    Elaine Thompson/AP
    In this Oct. 2, 2017, photo, a Sputnik 1 test satellite, most likely manufactured by the Academy of Sciences of the USSR and one of only two known to exist, is displayed at the Museum of Flight in Seattle. Newly declassified documents reveal that while the American public was surprised when the former Soviet Union launched the world's first artificial satellite 60 years ago, intelligence agencies weren’t caught off-guard.

    News bulletin in 1957: Sputnik stuns the world. CIA in 2017: Not really.

    The CIA released newly declassified documents on Wednesday revealing that while the American public was surprised when the Soviet Union launched the world's first artificial satellite 60 years ago, intelligence agencies weren't caught off-guard.

    President Dwight D. Eisenhower had advance knowledge about the Soviets' work on Sputnik, which was launched by a rocket on Oct. 4, 1957. He had been worrying for several years about the Kremlin's long-range missile capability and how rockets armed with nuclear warheads could threaten America.
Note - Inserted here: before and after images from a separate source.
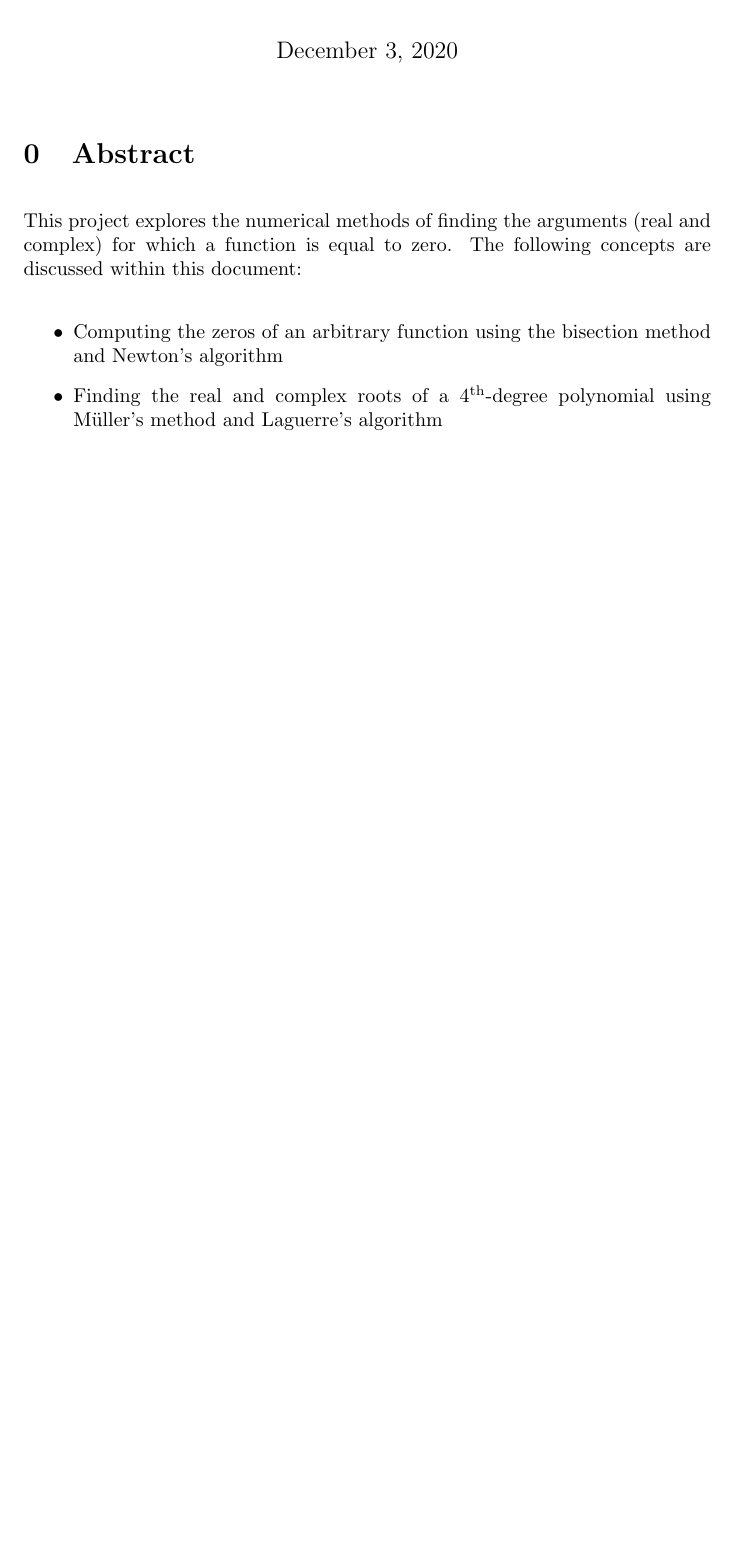
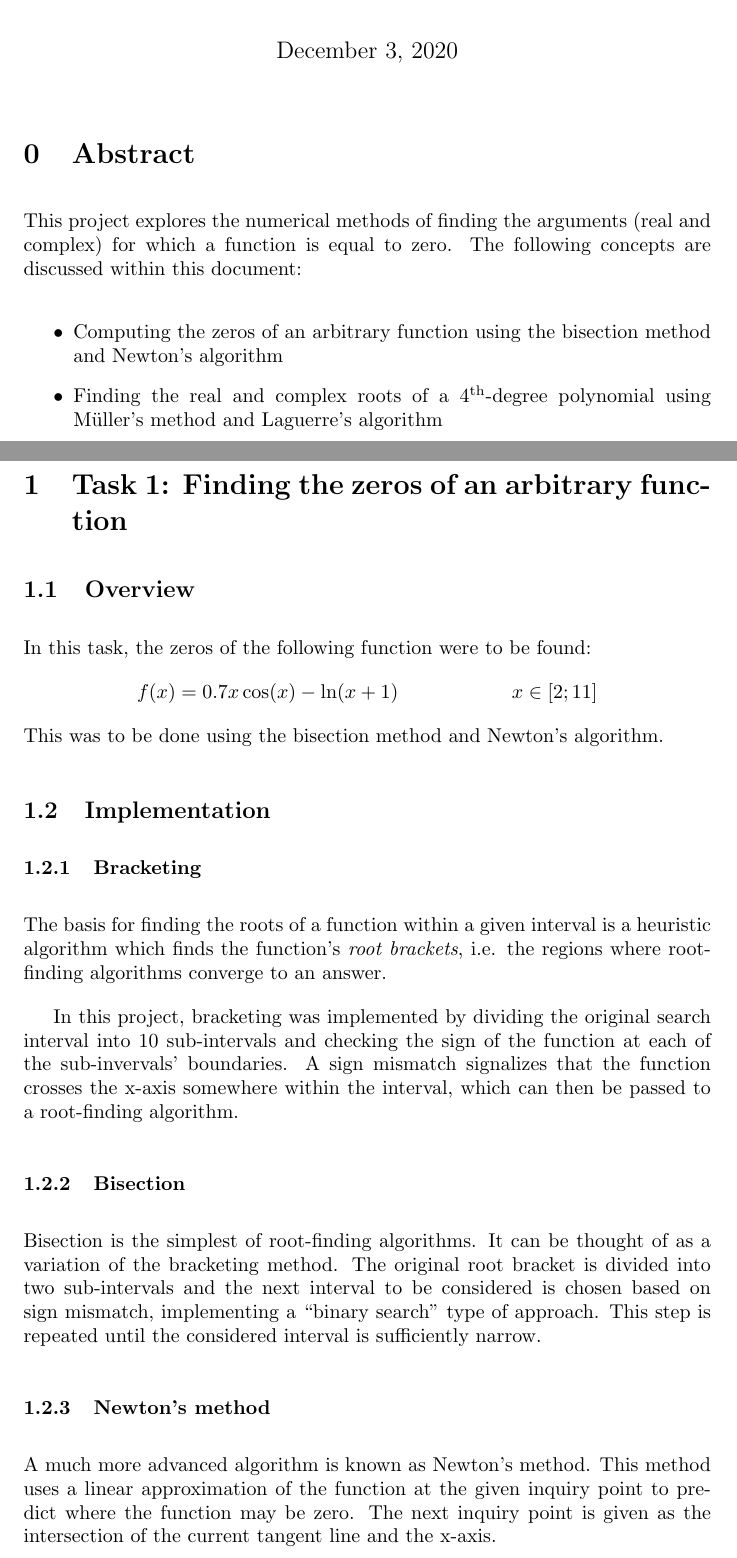
Before and after one commit to Lachcim/szopinski-enume, a LaTeX document (projB/report/projBreport.tex): part of the page before the commit and two parts of pages 1 and 2 of 3 after it, the two joined at a grey line, cut so that both start at the same text, the shorter picture padded with empty space. Compiled offline with pdfLaTeX.

Commit message:
Add task 1 implementation

```diff
--- a/projB/report/projBreport.tex
+++ b/projB/report/projBreport.tex
@@ -34,3 +34,42 @@
 
 	\newpage
 
+	\section{Task 1: Finding the zeros of an arbitrary function}
+
+	\subsection{Overview}
+
+	In this task, the zeros of the following function were to be found:
+	\begin{align*}
+		f(x) = 0.7 x \cos(x) - \ln(x + 1) && x \in [2; 11]
+	\end{align*}
+	This was to be done using the bisection method and Newton's algorithm.
+
+	\subsection{Implementation}
+
+	\subsubsection{Bracketing}
+
+	The basis for finding the roots of a function within a given interval is a
+	heuristic algorithm which finds the function's \textit {root brackets},
+	i.e. the regions where root-finding algorithms converge to an answer.
+
+	In this project, bracketing was implemented by dividing the original search
+	interval into 10 sub-intervals and checking the sign of the function at
+	each of the sub-invervals' boundaries. A sign mismatch signalizes that the
+	function crosses the x-axis somewhere within the interval, which can then
+	be passed to a root-finding algorithm.
+
+	\subsubsection{Bisection}
+
+	Bisection is the simplest of root-finding algorithms. It can be thought of
+	as a variation of the bracketing method. The original root bracket is
+	divided into two sub-intervals and the next interval to be considered is
+	chosen based on sign mismatch, implementing a ``binary search" type of
+	approach. This step is repeated until the considered interval is
+	sufficiently narrow.
+
+	\subsubsection{Newton's method}
+
+	A much more advanced algorithm is known as Newton's method. This method
+	uses a linear approximation of the function at the given inquiry point to
+	predict where the function may be zero. The next inquiry point is given as
+	the intersection of the current tangent line and the x-axis.
```
Also changed, not shown: projB/report/projBreport.tex (6 more changed lines).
    The documents indicate that U.S. intelligence and military officials and members of the Eisenhower administration not only knew that the Soviet Union was planning to launch Sputnik, but knew it could be put into orbit by the end of 1957.

    The launch of Sputnik opened the space age and became a major victory for the Kremlin that highlighted its military might and technological abilities. But it wasn't a surprise to those in the know within the Eisenhower administration.

    Before the launch, the CIA issued two National Intelligence Estimates that included possible timelines for what was then called an "earth satellite vehicle." In December 1955, one predicted the Soviets could launch one by 1958. In March 1957 — about six months before the launch — another intelligence estimate said Moscow was capable of putting a satellite into orbit before the end of that year.

    And even earlier, then CIA Director Allen Dulles wrote a letter to the defense secretary in which he pushed for rapid development of an American earth satellite and warned of a public relations fallout for the United States if the Soviets were first to launch one.

    "In addition to the cogent scientific arguments advanced in support of the development of earth satellites, there is little doubt but what the nation that first successfully launches the earth satellite, and thereby introduces the age of space travel, will gain incalculable international prestige and recognition," Dulles wrote in January 1955.

    "Our scientific community as well as the nation would gain invaluable respect and confidence should our country be the first to launch the satellite."